Changes in lifestyle and surroundings
Many people’s lives change substantially after the loss of their loved one. A parent who loses a child no longer needs to keep track of that child’s belongings. A businessman whose financial partner dies may not be able to hold onto their shop. A bereaved dog owner might no longer need to take a lunch break so her pup can go outside. These secondary losses reach beyond the one who died, into the life of their survivors, for much longer than the primary loss is generally remembered by others. The first things to become apparent, are lifestyle changes and daily reality reminders. Things like location, occupation, social interactions, and even shopping preferences. Not all of these changes are negative, but they don’t negate the loss or sadness one might feel when the previous things are gone.
The positives about what can come after tragedy are the silver linings on the clouds of loss. In my own situation, though I lost my lifestyle as a married, stay-at-home-mom, I gained a part-time position as a Communications Director – directly using my university degree. I was afraid that time with my children would be lost, but I’m still able to spend intentional, quality time with them. I lost the community I had in Wisconsin (though facebook is awesome!), but I have gained a full community here in Minnesota where my family is thriving. I’ve gained friends who I might not have had in my previous situation, including other single moms who ran in different circles than I once had. I lost my family’s space, but I now live in a multi-generational home with my parents and my grandmother. Yes, there are four generations living under one roof! My grandma is only here temporarily, as she is recovering from knee surgery, yet all the same, we are experiencing benefits of daily interactions with special people that we likely never would have had prior to loss.
After Eric died, I also lost the items that once connected me to him, but I have gained and purchased items that are mine (like my new-ish car) that make me happy because I know that I chose them according to my own preferences and financial decisions. My “new normal” is not necessarily better or worse than it was before loss. It is helpful for me, however, to acknowledge the hard and move forward in the positives of the present.

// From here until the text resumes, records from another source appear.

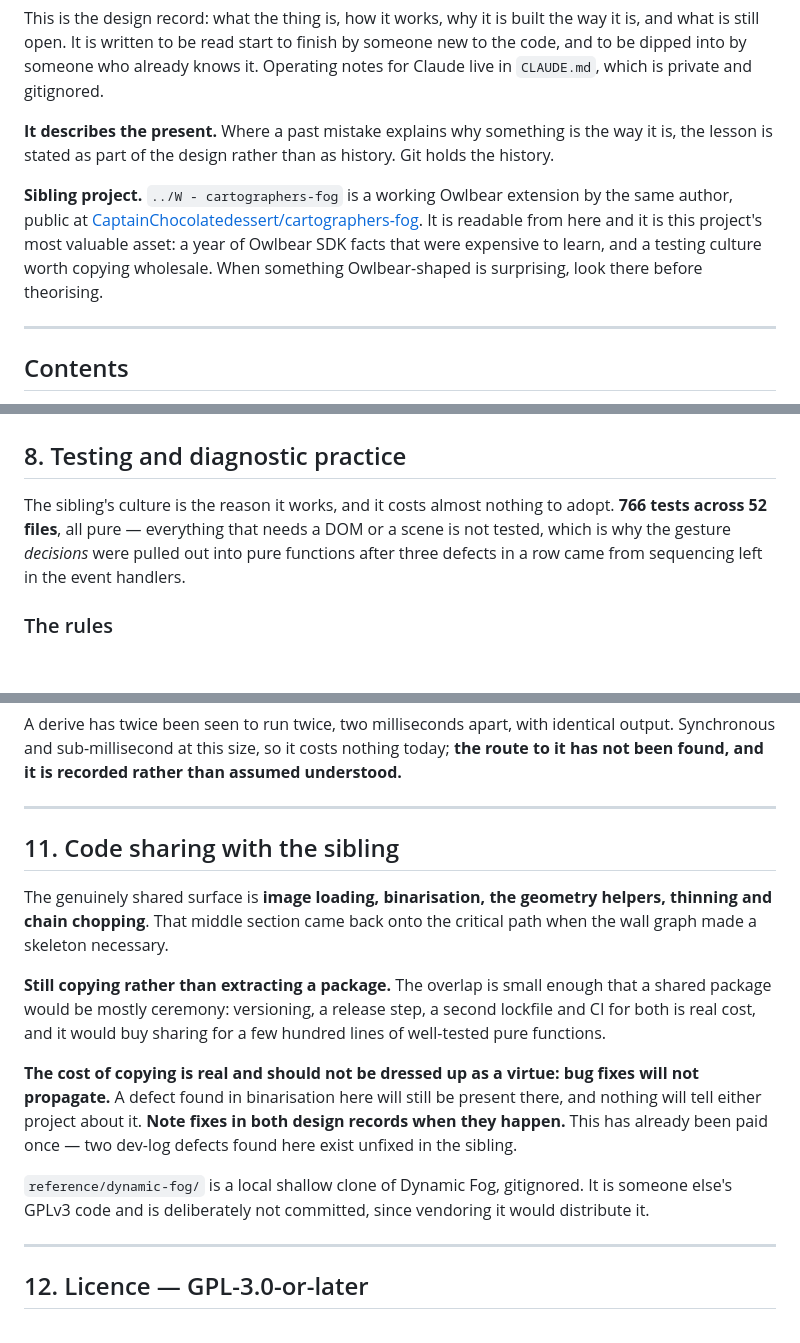
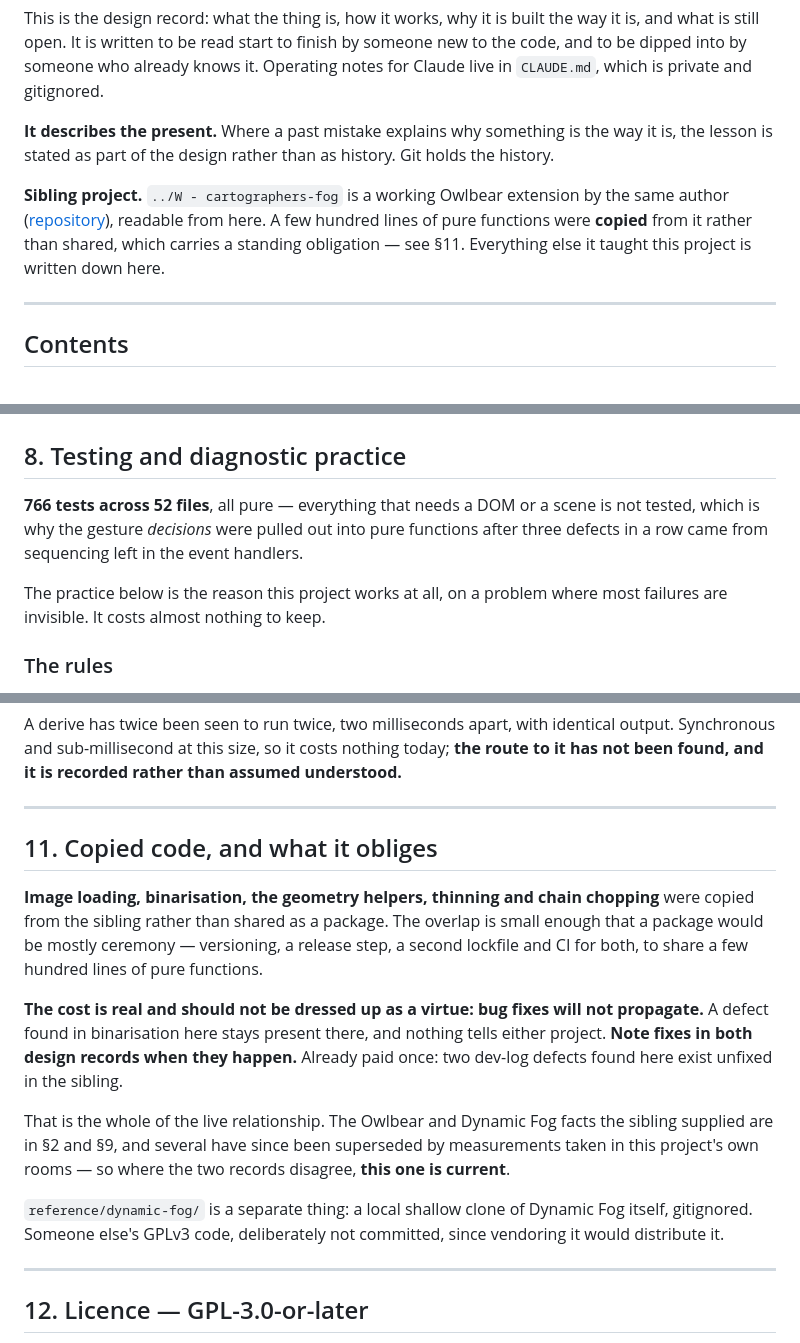
Before and after one commit to CaptainChocolatedessert/fog-nudger, a Markdown page: DESIGN.md, 3 parts joined by grey strips. Drawn GitHub-style; blank space fills up the shorter version.

Commit message:
Stop deferring to the sibling project in the design record
The relationship was framed as live when it is now mostly historical. The
header called it "this project's most valuable asset" and said to read its
DESIGN.md before designing anything here; section 9 organised a list of
platform facts around who measured them; and section 8 opened by crediting
the sibling's culture for practice this project now has 766 tests of its own.

A reader following that would spend an hour learning what sections 2 and 9
already state, and risk picking up the sibling's answers where measurements
taken in this project's own rooms have since superseded them.

What is actually live is the copying. Image loading, binarisation, the
geometry helpers, thinning and chain chopping were copied rather than shared,
so bug fixes do not propagate -- a defect found here stays present there and
nothing tells either project. Section 11 is now about that obligation rather
than about the relationship, and says plainly that where the two records
disagree, this one is current.

Individual attributions stay where the sibling's experience *is* the
evidence: the two days it lost to check-then-subscribe, the trace harness it
built that nobody used, the wall margin that turned out to be a property of
its test map. Stripped of who paid, those read as pedantry.

Docs only.

Co-Authored-By: Claude Opus 5 <noreply@anthropic.com>

```diff
--- a/DESIGN.md
+++ b/DESIGN.md
@@ -11,11 +11,10 @@ private and gitignored.
 **It describes the present.** Where a past mistake explains why something is the way it is, the
 lesson is stated as part of the design rather than as history. Git holds the history.
 
-**Sibling project.** `../W - cartographers-fog` is a working Owlbear extension by the same author,
-public at [CaptainChocolatedessert/cartographers-fog](https://github.com/CaptainChocolatedessert/cartographers-fog).
-It is readable from here and it is this project's most valuable asset: a year of Owlbear SDK facts
-that were expensive to learn, and a testing culture worth copying wholesale. When something
-Owlbear-shaped is surprising, look there before theorising.
+**Sibling project.** `../W - cartographers-fog` is a working Owlbear extension by the same author
+([repository](https://github.com/CaptainChocolatedessert/cartographers-fog)), readable from here. A
+few hundred lines of pure functions were **copied** from it rather than shared, which carries a
+standing obligation — see §11. Everything else it taught this project is written down here.
 
 ---
 
@@ -1672,10 +1671,12 @@ because when it works it beats any fixed palette.
 
 ## 8. Testing and diagnostic practice
 
-The sibling's culture is the reason it works, and it costs almost nothing to adopt. **766 tests across
-52 files**, all pure — everything that needs a DOM or a scene is not tested, which is why the gesture
-*decisions* were pulled out into pure functions after three defects in a row came from sequencing left
-in the event handlers.
+**766 tests across 52 files**, all pure — everything that needs a DOM or a scene is not tested, which
+is why the gesture *decisions* were pulled out into pure functions after three defects in a row came
+from sequencing left in the event handlers.
+
+The practice below is the reason this project works at all, on a problem where most failures are
+invisible. It costs almost nothing to keep.
 
 ### The rules
 
@@ -2060,23 +2062,25 @@ it is recorded rather than assumed understood.**
 
 ---
 
-## 11. Code sharing with the sibling
-
-The genuinely shared surface is **image loading, binarisation, the geometry helpers, thinning and
-chain chopping**. That middle section came back onto the critical path when the wall graph made a
-skeleton necessary.
-
-**Still copying rather than extracting a package.** The overlap is small enough that a shared package
-would be mostly ceremony: versioning, a release step, a second lockfile and CI for both is real cost,
-and it would buy sharing for a few hundred lines of well-tested pure functions.
-
-**The cost of copying is real and should not be dressed up as a virtue: bug fixes will not propagate.**
-A defect found in binarisation here will still be present there, and nothing will tell either project
-about it. **Note fixes in both design records when they happen.** This has already been paid once — two
-dev-log defects found here exist unfixed in the sibling.
-
-`reference/dynamic-fog/` is a local shallow clone of Dynamic Fog, gitignored. It is someone else's
-GPLv3 code and is deliberately not committed, since vendoring it would distribute it.
+## 11. Copied code, and what it obliges
+
+**Image loading, binarisation, the geometry helpers, thinning and chain chopping** were copied from
+the sibling rather than shared as a package. The overlap is small enough that a package would be
+mostly ceremony — versioning, a release step, a second lockfile and CI for both, to share a few
+hundred lines of pure functions.
+
+**The cost is real and should not be dressed up as a virtue: bug fixes will not propagate.** A defect
+found in binarisation here stays present there, and nothing tells either project. **Note fixes in
+both design records when they happen.** Already paid once: two dev-log defects found here exist
+unfixed in the sibling.
+
+That is the whole of the live relationship. The Owlbear and Dynamic Fog facts the sibling supplied
+are in §2 and §9, and several have since been superseded by measurements taken in this project's own
+rooms — so where the two records disagree, **this one is current**.
+
+`reference/dynamic-fog/` is a separate thing: a local shallow clone of Dynamic Fog itself,
+gitignored. Someone else's GPLv3 code, deliberately not committed, since vendoring it would
+distribute it.
 
 ---
 
```
Also changed, not shown: other parts of DESIGN.md (+5 -4 lines).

I’ve often said that grief is like hunting for a bear as in the children’s book by Michael Rosen. “Can’t go over it, can’t go under it, gotta go through it.” It takes a lot of effort to move through and learn from grief. It’s a beast, and it’s tough, but I’ve been finding that there is healing as you work through it. Here are some prompts that may help you on your journey.
- Are there things you lost or changes that you made as a result of your primary loss? Have you taken time to recognize and grieve them?
- Is there anyone in your life that should know that you’re struggling with the pain of those secondary losses?
- Are there any positive things that have become realities after or even as a result of the primary loss?
- While focussing solely on the gains may hinder your ability to grieve the losses appropriately, positivity will help you move forward toward healing. Try making a list of the things that you could count as secondary gains or positive realities for you and your family.